November 22, 2013 The Walking Dead “Live Bait” Episode 6 (Review)
After this week’s episode “Live Bait,” the writers have finally begun to remedy what many viewers, especially those loyal to the source material; felt was the biggest misstep of the third season: not humanizing The Governor enough. Sure, he had walker-Penny, and she was meant to be his last connection to humanity. It was not developed very well, especially since in his first appearance alone before Penny was revealed, he was responsible for the murder of at least eight people. This season’s sixth episode served to show that The Governor, for all his psychotic meltdowns, was still very much a human.
His motivations are still a bit ambiguous, but nearly every important action he took during the episode—procuring the game and the oxygen tanks—had a result beneficial to Megan, the child of Lily. Lily and her daughter have been hiding out with Lily’s sister, Tara, and her father since the “shit hit the fan and flung all over the damn place”. It’s obvious that, in Megan, The Governor (or Philip…or now Brian? Who knows?) sees his daughter and wants to do whatever he can to help her and make her happy. He seems to have some affection for Tara and Lily also, the latter evidence in their implied relations the first night on the road, but the viewers were really only presented with actions clearly motivated by Megan. To allow himself to care for others again, he must bury his past and forget his mistakes, his crimes, and the people he has loved and lost. He accomplishes this simply through fire, by burning Woodbury to the ground and lighting the last picture he had of his family before knocking it out of the window in his room. This is The Governor’s chance to come back from the things he has done. Will it work? Only time will tell, but given the way we saw him looking at the prison at the end of last week’s episode, it doesn’t seem likely.
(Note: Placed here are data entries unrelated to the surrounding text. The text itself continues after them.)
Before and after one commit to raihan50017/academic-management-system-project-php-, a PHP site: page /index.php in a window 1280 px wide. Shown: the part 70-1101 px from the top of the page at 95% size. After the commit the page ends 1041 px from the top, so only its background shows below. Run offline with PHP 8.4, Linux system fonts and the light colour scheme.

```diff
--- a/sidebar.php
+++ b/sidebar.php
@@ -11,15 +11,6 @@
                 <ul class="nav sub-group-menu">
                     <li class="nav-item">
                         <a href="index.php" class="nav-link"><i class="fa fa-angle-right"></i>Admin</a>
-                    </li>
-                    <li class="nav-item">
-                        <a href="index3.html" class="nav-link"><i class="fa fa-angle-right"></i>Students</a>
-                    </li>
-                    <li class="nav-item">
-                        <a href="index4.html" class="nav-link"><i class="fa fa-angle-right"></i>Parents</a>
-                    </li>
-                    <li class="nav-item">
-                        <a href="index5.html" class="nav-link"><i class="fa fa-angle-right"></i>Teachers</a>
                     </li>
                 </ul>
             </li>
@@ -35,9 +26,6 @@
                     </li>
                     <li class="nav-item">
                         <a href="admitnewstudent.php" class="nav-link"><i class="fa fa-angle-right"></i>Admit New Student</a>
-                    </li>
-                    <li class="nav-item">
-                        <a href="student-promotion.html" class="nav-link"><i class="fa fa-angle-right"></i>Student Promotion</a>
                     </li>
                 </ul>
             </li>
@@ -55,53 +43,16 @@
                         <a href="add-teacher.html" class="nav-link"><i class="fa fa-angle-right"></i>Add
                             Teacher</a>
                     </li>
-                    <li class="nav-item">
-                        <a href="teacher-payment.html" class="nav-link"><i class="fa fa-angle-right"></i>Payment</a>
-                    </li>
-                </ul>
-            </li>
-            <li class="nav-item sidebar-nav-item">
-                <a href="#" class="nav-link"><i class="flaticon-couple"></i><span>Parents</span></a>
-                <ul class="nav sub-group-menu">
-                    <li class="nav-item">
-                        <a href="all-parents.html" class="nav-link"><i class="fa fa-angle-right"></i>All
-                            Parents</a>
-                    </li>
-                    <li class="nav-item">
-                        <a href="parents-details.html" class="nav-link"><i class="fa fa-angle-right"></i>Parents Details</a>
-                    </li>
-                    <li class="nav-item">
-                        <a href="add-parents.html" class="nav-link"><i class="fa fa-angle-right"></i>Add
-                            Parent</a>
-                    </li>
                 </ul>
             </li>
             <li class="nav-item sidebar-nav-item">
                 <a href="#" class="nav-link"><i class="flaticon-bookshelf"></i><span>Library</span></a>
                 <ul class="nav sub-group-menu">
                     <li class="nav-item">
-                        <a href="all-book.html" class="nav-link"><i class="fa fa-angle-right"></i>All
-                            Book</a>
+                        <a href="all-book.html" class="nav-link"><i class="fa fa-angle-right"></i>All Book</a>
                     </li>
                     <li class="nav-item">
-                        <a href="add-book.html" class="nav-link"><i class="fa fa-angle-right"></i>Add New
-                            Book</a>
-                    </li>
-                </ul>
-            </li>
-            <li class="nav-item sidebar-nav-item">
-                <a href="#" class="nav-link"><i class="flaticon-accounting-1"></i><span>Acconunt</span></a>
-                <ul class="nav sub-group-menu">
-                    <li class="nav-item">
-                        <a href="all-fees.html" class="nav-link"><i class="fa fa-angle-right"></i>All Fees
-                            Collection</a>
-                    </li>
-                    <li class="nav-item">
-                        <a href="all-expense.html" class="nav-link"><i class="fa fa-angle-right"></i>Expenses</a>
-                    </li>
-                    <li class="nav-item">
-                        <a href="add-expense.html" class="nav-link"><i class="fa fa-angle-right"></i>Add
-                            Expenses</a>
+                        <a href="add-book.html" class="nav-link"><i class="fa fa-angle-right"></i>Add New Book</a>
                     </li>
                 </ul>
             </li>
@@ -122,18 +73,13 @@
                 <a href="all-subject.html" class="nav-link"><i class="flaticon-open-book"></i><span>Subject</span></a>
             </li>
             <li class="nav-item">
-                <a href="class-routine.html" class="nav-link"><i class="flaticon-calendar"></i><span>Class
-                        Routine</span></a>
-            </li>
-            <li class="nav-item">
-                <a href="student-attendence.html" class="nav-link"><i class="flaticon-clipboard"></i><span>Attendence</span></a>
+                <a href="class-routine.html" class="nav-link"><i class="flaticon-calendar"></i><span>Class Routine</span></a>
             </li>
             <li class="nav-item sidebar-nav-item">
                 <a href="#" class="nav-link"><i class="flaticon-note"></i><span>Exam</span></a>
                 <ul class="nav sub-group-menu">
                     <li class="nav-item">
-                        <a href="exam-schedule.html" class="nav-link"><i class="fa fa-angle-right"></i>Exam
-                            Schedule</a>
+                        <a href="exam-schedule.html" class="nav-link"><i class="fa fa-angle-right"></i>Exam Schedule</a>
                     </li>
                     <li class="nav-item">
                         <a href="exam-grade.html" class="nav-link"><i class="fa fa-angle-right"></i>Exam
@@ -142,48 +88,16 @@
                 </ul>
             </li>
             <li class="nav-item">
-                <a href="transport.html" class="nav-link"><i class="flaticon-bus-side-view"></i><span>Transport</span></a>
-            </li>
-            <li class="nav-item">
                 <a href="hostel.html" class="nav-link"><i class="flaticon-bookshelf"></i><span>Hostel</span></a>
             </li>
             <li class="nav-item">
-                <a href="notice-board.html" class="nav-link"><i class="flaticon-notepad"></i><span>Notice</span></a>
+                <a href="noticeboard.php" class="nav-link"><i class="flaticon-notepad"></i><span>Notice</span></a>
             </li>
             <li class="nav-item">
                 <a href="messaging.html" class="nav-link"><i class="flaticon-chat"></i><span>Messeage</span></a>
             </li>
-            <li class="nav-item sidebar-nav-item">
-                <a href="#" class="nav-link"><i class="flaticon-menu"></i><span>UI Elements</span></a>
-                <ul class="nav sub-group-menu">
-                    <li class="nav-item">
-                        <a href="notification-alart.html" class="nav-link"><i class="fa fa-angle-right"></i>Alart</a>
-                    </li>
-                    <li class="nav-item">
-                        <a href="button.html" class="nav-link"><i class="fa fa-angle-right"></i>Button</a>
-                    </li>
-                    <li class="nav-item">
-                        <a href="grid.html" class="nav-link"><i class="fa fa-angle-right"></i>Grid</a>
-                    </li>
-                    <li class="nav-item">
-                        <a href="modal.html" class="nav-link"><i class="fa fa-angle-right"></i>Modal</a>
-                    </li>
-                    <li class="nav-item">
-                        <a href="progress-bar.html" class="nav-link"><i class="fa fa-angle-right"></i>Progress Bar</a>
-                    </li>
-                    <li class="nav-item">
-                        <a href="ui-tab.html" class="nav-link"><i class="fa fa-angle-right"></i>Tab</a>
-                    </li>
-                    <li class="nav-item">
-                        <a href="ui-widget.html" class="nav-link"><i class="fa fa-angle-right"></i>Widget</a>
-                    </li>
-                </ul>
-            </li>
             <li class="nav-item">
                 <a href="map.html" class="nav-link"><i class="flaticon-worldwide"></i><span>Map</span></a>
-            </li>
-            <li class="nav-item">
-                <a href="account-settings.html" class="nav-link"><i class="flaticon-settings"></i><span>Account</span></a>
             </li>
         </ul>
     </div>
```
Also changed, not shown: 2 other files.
The episode also threw the viewers a few casual and subtle yet powerful messages regarding The Governor. The most obvious reference was his chess game with Megan where he was explaining how to play. She asked about the pawns and if they need to live to win, and, knowing all about the death of a king’s pawns, he says that the game can be won still without pawns. This is not only a reminder of what he has done, but also seems to be foreshadowing his story-arc for the season; when outside of the prison, it does not look as if anyone stands beside him. Perhaps he means to act alone, without pawns, and get the revenge he’s been craving? Or maybe he will return to king status and bring more pawns with him?
The not-so-obvious subtlety was when he was forced to kill the sisters’ walker-fied father. His action, though necessary, terrified Megan to the point where she did not want to speak to him or be near him anymore. In The Governor’s mind, his conversation with Milton probably stirred—”If your daughter was alive, what would she think of you?” And one can assume that he still holds the same mentality, that she may be terrified, but she’d be alive, and that’s really what matters. Though, it was likely of great relief when overrun by walkers and falling into the pits that Megan trusted the man she feared again, relying on him and feeling protected by him again.
Speaking of the walker pit, those were some brutal and grotesque walker kills. The cosmetics and effects departments have really been putting a great effort into some of the close-up walker kills this season, and they’ve all been fantastic. The best one was probably using the bone to essentially snap the walker’s head in half. This was certainly not an episode about walkers or how dangerous they are —this was a completely character-driven episode and the primary antagonist of last season was temporarily morphed into the protagonist of this episode/ It was a welcomed change to see some thorough and well-thought-out character development. The Governor is becoming a true villain, not just a violent murderer. CrypticRock give this week’s episode a 4.5/5.
Written by Ryan McEvoy